When you reproduce these records, keep every word exactly and drop the images.

START Data shown

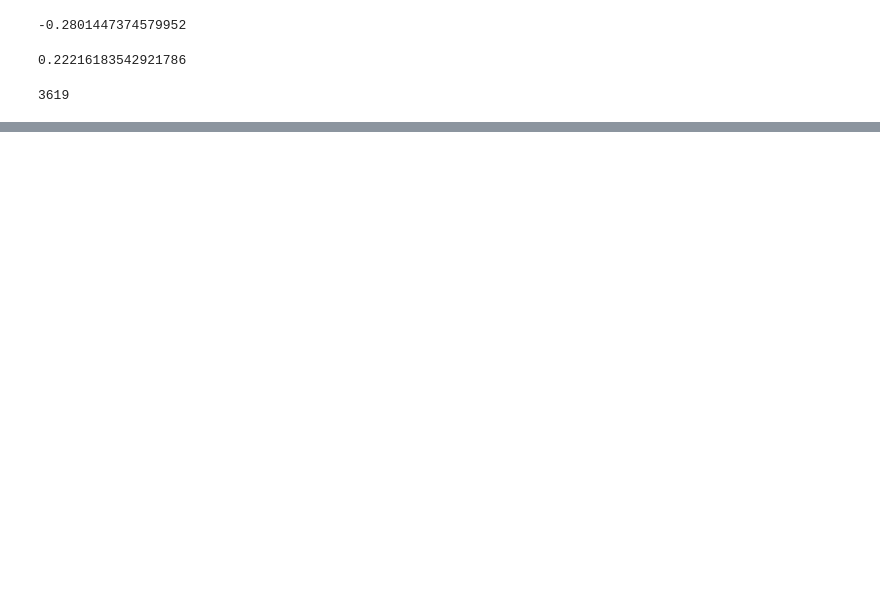
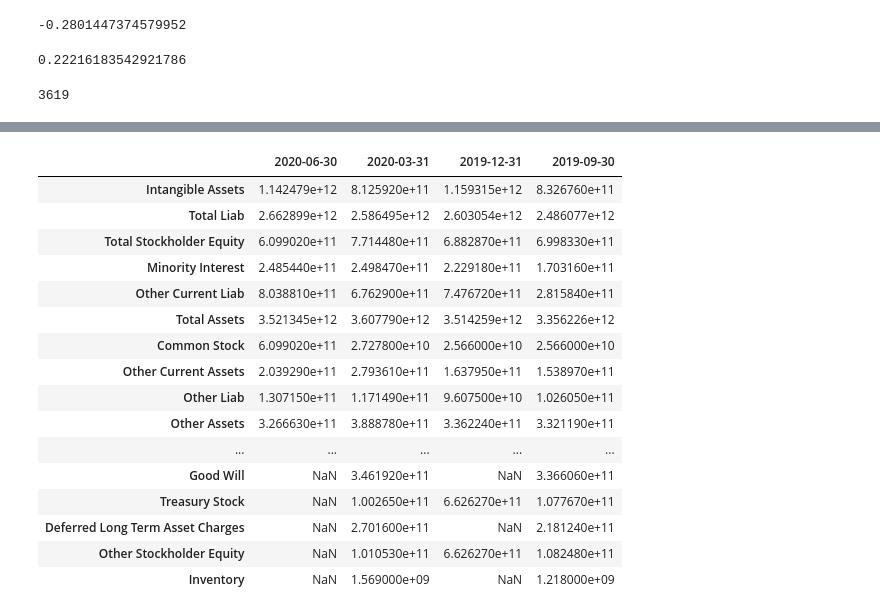
Before and after one commit to RonJohn990/PO_v2.0, a Jupyter notebook: BSE.ipynb, the cells around one changed output, grey strips where cells are left out. Drawn from its saved outputs; the diff is of its cells as text; code cells hidden in the pictures; blank space fills up the shorter version.

```diff
--- a/BSE.ipynb
+++ b/BSE.ipynb
@@ -328,0 +358,20 @@ array([5.56393725e-24, 5.88177708e-24, 6.21760287e-24, ...,
+# %%
+ticker_info.quarterly_balance_sheet
+# %% [output]
+|  | 2020-06-30 | 2020-03-31 | 2019-12-31 | 2019-09-30 |
+| Intangible Assets | 1.142479e+12 | 8.125920e+11 | 1.159315e+12 | 8.326760e+11 |
+| Total Liab | 2.662899e+12 | 2.586495e+12 | 2.603054e+12 | 2.486077e+12 |
+| Total Stockholder Equity | 6.099020e+11 | 7.714480e+11 | 6.882870e+11 | 6.998330e+11 |
+| Minority Interest | 2.485440e+11 | 2.498470e+11 | 2.229180e+11 | 1.703160e+11 |
+| Other Current Liab | 8.038810e+11 | 6.762900e+11 | 7.476720e+11 | 2.815840e+11 |
+| Total Assets | 3.521345e+12 | 3.607790e+12 | 3.514259e+12 | 3.356226e+12 |
+| Common Stock | 6.099020e+11 | 2.727800e+10 | 2.566000e+10 | 2.566000e+10 |
+| Other Current Assets | 2.039290e+11 | 2.793610e+11 | 1.637950e+11 | 1.538970e+11 |
+| Other Liab | 1.307150e+11 | 1.171490e+11 | 9.607500e+10 | 1.026050e+11 |
+| Other Assets | 3.266630e+11 | 3.888780e+11 | 3.362240e+11 | 3.321190e+11 |
+| ... | ... | ... | ... | ... |
+| Good Will | NaN | 3.461920e+11 | NaN | 3.366060e+11 |
+| Treasury Stock | NaN | 1.002650e+11 | 6.626270e+11 | 1.077670e+11 |
+| Deferred Long Term Asset Charges | NaN | 2.701600e+11 | NaN | 2.181240e+11 |
+| Other Stockholder Equity | NaN | 1.010530e+11 | 6.626270e+11 | 1.082480e+11 |
+| Inventory | NaN | 1.569000e+09 | NaN | 1.218000e+09 |
```
Also changed, not shown: parts of 28 cells of this notebook, 1 other file.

END Data shown

_Answer section_.
Before and after one commit to RonJohn990/PO_v2.0, a Jupyter notebook: BSE.ipynb, the cells around one changed output, grey strips where cells are left out. Drawn from its saved outputs; the diff is of its cells as text; code cells hidden in the pictures; blank space fills up the shorter version.

```diff
--- a/BSE.ipynb
+++ b/BSE.ipynb
@@ -328,0 +358,20 @@ array([5.56393725e-24, 5.88177708e-24, 6.21760287e-24, ...,
+# %%
+ticker_info.quarterly_balance_sheet
+# %% [output]
+|  | 2020-06-30 | 2020-03-31 | 2019-12-31 | 2019-09-30 |
+| Intangible Assets | 1.142479e+12 | 8.125920e+11 | 1.159315e+12 | 8.326760e+11 |
+| Total Liab | 2.662899e+12 | 2.586495e+12 | 2.603054e+12 | 2.486077e+12 |
+| Total Stockholder Equity | 6.099020e+11 | 7.714480e+11 | 6.882870e+11 | 6.998330e+11 |
+| Minority Interest | 2.485440e+11 | 2.498470e+11 | 2.229180e+11 | 1.703160e+11 |
+| Other Current Liab | 8.038810e+11 | 6.762900e+11 | 7.476720e+11 | 2.815840e+11 |
+| Total Assets | 3.521345e+12 | 3.607790e+12 | 3.514259e+12 | 3.356226e+12 |
+| Common Stock | 6.099020e+11 | 2.727800e+10 | 2.566000e+10 | 2.566000e+10 |
+| Other Current Assets | 2.039290e+11 | 2.793610e+11 | 1.637950e+11 | 1.538970e+11 |
+| Other Liab | 1.307150e+11 | 1.171490e+11 | 9.607500e+10 | 1.026050e+11 |
+| Other Assets | 3.266630e+11 | 3.888780e+11 | 3.362240e+11 | 3.321190e+11 |
+| ... | ... | ... | ... | ... |
+| Good Will | NaN | 3.461920e+11 | NaN | 3.366060e+11 |
+| Treasury Stock | NaN | 1.002650e+11 | 6.626270e+11 | 1.077670e+11 |
+| Deferred Long Term Asset Charges | NaN | 2.701600e+11 | NaN | 2.181240e+11 |
+| Other Stockholder Equity | NaN | 1.010530e+11 | 6.626270e+11 | 1.082480e+11 |
+| Inventory | NaN | 1.569000e+09 | NaN | 1.218000e+09 |
```
Also changed, not shown: parts of 28 cells of this notebook, 1 other file.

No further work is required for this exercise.